>>>>>

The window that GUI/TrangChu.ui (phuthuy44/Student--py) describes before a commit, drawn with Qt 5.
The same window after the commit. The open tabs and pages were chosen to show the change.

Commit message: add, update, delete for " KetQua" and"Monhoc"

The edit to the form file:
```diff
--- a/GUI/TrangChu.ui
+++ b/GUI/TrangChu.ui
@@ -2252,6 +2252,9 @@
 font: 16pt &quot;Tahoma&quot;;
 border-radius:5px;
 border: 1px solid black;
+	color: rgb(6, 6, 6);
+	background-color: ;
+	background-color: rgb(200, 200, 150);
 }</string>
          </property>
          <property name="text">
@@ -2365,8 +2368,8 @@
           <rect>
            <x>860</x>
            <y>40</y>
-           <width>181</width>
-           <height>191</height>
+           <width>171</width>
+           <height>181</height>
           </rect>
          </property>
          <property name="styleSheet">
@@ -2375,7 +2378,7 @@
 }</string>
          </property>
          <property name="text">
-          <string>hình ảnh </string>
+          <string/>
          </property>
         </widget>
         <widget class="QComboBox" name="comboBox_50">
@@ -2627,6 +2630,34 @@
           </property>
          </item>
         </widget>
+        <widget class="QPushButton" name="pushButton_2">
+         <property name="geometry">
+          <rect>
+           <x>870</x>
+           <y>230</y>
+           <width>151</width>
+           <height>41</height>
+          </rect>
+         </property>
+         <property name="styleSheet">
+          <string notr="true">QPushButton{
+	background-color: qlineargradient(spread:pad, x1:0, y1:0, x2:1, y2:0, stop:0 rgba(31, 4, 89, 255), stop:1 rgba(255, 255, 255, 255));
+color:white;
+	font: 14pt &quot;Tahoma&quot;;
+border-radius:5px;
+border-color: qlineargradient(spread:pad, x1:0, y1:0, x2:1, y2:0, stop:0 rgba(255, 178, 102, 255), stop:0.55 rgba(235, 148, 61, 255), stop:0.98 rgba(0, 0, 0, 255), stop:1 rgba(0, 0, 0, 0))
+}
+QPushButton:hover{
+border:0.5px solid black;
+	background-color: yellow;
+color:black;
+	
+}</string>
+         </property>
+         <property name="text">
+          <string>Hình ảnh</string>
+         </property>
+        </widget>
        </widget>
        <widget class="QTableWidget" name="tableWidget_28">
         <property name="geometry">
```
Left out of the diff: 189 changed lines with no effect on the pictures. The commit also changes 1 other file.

<<<<<

Work instructions:
Check every line of the data, and copy the ones that contain "background".

Answer to this problem:
+	background-color: ;
+	background-color: rgb(200, 200, 150);
+	background-color: qlineargradient(spread:pad, x1:0, y1:0, x2:1, y2:0, stop:0 rgba(31, 4, 89, 255), stop:1 rgba(255, 255, 255, 255));
+	background-color: yellow;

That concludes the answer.